In Africa, moths inhabit diverse terrestrial ecosystems. To date, more than 28000 recognized species of moths have been reported to occur in continental Africa [6]. Among African countries, Nigeria holds an impressive diversity of moths with about 2400 species and likely many more unrecorded species [6]. The southern part of Nigeria, notably the Cross River National Park, has been reported to hold remarkable diversity of the country’s lepidopteran species, and also rank the top in terms of butterfly species richness and diversity in Africa [7]. Although the previous study of Larson [8] has focused on the documentation of the diversity of butterfly species in the park, fewer to no studies exist on the diversity of moths in this protected area. Consisting of one of the remaining rainforests in Africa and a part of the Guineo–Congolian biodiversity hotspot, the forest ecosystem of the Cross River National Park is threatened daily by human activities [9]. The threats undoubtedly would affect the associated flora and fauna, including lepidopteran species, which live within its forest habitat. This, therefore, calls for coordinated strategies to describe the diversity of moths. Documentation of the diversity and distribution of moths would aid in prioritizing conservation actions for Nigerian moths.
Recently, an increase in the effort to document the diversity of moths in Africa has led to a tremendous rate of discovery of new species and first country records annually [10,11,12,13,14,15,16]. This suggests that the diversity of African moths remain little known. Comprehensive documentation of the continental diversity would rely greatly on the use of precise taxonomic tools that would aid in quick and reliable identification of species. However, the use of morphological characters alone presents a challenge to taxon diagnosis, particularly for species with extremely complex morphological traits, hybridization, and mimicry [17]. Molecular-based species identification, a method referred to as DNA barcoding, has emerged as a complementary tool for taxon diagnosis [18]. This involves the use of a short fragment of the mitochondrial cytochrome c oxidase I (COI) to identify specimens to species-level [18]. This approach has become increasingly popular as an efficient tool for studying and categorizing Afrotropical moth species to prioritize conservation efforts [19,20]. In lepidopteran studies, DNA barcoding has proven effective in investigating biodiversity [21,22,23,24,25,26,27,28], resolving taxonomic problems [29,30], and unraveling cryptic diversities [27,30,31,32,33,34]. Apart from this, the large-scale availability of reliable COI sequence data in the global databases has proven useful for quick and accurate identification of lepidopterans [1,24,25,29].
Although several first records and new species of moths are reported annually from different countries in Africa, a comprehensive DNA barcode reference library is still lacking for correct species identification and addressing taxonomic issues. This is particularly true for Nigeria. In this article, we collected 152 specimens comprising 18 morphospecies of moths from Cross River National Park to investigate the efficiency of the DNA barcoding (COI) for the species-level identification that would enable rapid biodiversity assessments of moth species from Nigeria. We examined the DNA barcodes of Nigerian moths alongside other closely related individuals in the global databases to assess its phylogenetic statuses and confirm its identities. Besides, we make recommendations on the potential use of DNA barcodes to enhance the identification of moth species in Nigeria. Finally, the DNA barcode records generated through this study will be available to researchers and biodiversity managers for accurate taxon diagnosis and development of appropriate conservation measures for Nigerian moths.

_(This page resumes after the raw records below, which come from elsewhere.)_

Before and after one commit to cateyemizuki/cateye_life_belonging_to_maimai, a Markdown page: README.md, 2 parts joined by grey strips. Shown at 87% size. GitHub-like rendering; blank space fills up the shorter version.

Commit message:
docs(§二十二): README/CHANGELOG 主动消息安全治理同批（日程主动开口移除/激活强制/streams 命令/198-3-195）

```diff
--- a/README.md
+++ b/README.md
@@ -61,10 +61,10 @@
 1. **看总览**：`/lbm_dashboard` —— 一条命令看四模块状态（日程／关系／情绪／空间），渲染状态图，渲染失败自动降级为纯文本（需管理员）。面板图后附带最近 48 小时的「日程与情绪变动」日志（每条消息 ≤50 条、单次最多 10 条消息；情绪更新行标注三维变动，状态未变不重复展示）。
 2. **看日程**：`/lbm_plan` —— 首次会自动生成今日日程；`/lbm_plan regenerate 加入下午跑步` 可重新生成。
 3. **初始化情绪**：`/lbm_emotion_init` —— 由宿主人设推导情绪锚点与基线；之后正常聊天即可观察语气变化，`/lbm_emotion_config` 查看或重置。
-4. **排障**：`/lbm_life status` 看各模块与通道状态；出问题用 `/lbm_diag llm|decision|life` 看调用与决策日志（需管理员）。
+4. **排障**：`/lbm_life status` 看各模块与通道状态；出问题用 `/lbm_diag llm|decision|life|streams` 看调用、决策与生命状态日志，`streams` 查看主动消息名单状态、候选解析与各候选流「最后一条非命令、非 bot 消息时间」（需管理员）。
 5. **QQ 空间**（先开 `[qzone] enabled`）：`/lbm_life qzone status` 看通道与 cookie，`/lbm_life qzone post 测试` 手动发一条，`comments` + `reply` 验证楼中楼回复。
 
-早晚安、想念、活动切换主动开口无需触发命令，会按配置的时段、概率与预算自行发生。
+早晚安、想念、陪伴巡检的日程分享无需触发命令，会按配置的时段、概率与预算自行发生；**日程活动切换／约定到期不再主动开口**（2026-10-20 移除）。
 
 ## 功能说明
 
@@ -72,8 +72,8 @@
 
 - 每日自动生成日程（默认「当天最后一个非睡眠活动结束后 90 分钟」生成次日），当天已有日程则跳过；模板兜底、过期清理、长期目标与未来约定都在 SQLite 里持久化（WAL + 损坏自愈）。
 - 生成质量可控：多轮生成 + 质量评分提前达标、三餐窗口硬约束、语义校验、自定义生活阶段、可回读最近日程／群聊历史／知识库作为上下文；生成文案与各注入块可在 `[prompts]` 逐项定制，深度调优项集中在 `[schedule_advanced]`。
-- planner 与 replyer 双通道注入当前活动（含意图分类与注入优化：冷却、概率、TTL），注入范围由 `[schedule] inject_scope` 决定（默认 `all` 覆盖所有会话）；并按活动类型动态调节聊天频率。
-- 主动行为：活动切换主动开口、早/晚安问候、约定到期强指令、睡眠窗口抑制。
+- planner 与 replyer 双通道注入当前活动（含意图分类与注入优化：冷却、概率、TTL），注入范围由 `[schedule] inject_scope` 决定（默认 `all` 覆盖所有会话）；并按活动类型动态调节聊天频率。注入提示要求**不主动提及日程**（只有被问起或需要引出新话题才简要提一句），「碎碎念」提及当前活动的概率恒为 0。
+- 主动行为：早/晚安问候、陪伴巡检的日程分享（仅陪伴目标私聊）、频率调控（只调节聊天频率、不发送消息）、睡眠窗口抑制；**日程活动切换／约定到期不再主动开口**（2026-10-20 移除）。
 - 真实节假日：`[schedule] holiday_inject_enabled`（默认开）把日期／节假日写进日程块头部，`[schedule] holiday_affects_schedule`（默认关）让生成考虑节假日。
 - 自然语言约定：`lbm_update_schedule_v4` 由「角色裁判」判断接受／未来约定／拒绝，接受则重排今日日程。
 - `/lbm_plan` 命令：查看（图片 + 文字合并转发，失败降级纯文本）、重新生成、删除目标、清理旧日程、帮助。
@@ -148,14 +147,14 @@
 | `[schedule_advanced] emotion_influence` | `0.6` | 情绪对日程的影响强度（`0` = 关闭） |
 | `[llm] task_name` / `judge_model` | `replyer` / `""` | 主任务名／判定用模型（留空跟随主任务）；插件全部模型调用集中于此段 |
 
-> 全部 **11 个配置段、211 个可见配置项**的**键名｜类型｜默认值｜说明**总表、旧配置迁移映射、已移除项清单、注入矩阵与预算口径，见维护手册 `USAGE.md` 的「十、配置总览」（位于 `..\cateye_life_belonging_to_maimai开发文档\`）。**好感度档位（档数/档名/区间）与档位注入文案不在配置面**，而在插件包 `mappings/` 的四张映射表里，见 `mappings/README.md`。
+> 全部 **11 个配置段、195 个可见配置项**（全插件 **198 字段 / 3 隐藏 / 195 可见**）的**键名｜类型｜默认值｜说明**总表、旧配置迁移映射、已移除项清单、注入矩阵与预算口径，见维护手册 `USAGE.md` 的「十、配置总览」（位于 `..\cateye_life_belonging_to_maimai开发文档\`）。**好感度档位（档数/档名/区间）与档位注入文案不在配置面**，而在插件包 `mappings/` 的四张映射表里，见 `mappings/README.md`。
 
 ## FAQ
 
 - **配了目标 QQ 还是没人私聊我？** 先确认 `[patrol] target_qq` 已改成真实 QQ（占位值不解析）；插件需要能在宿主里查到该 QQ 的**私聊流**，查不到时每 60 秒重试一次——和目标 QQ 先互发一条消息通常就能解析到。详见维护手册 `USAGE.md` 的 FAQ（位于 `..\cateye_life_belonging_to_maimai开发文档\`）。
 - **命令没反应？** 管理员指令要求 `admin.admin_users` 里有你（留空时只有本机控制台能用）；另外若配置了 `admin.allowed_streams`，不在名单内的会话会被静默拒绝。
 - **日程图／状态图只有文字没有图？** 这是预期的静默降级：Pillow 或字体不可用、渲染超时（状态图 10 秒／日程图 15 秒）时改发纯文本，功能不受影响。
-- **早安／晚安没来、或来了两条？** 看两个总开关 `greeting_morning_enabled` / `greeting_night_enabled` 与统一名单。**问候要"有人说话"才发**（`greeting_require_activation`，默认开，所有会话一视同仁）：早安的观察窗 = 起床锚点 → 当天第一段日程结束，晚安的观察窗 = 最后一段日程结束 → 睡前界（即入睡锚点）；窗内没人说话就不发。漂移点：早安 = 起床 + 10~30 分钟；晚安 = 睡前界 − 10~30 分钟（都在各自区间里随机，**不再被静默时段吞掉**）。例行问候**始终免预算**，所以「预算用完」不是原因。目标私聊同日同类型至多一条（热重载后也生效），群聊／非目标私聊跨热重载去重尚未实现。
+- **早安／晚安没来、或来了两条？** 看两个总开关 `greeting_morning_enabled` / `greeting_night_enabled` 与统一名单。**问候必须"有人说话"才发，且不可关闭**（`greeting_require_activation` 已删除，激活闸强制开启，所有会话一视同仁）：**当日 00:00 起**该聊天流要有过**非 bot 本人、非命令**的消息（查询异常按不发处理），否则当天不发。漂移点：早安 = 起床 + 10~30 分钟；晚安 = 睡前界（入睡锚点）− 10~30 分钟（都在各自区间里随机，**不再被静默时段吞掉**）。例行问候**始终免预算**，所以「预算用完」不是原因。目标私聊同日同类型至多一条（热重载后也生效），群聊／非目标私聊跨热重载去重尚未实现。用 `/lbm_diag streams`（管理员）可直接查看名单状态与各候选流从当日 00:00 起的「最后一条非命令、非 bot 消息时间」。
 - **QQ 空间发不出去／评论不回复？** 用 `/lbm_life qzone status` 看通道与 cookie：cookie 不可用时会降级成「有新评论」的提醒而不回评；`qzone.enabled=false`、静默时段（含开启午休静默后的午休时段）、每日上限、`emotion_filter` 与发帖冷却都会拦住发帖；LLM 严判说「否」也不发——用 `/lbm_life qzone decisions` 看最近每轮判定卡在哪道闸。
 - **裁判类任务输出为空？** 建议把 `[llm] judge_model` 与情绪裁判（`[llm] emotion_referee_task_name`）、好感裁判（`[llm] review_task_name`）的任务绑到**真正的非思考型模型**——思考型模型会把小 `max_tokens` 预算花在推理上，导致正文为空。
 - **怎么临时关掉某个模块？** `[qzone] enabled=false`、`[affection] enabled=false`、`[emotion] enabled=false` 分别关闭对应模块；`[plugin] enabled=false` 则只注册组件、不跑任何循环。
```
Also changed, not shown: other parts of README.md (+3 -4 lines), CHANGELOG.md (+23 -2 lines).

2. Materials and Methods

2.1. Field Collection and Preliminary Identification of Specimens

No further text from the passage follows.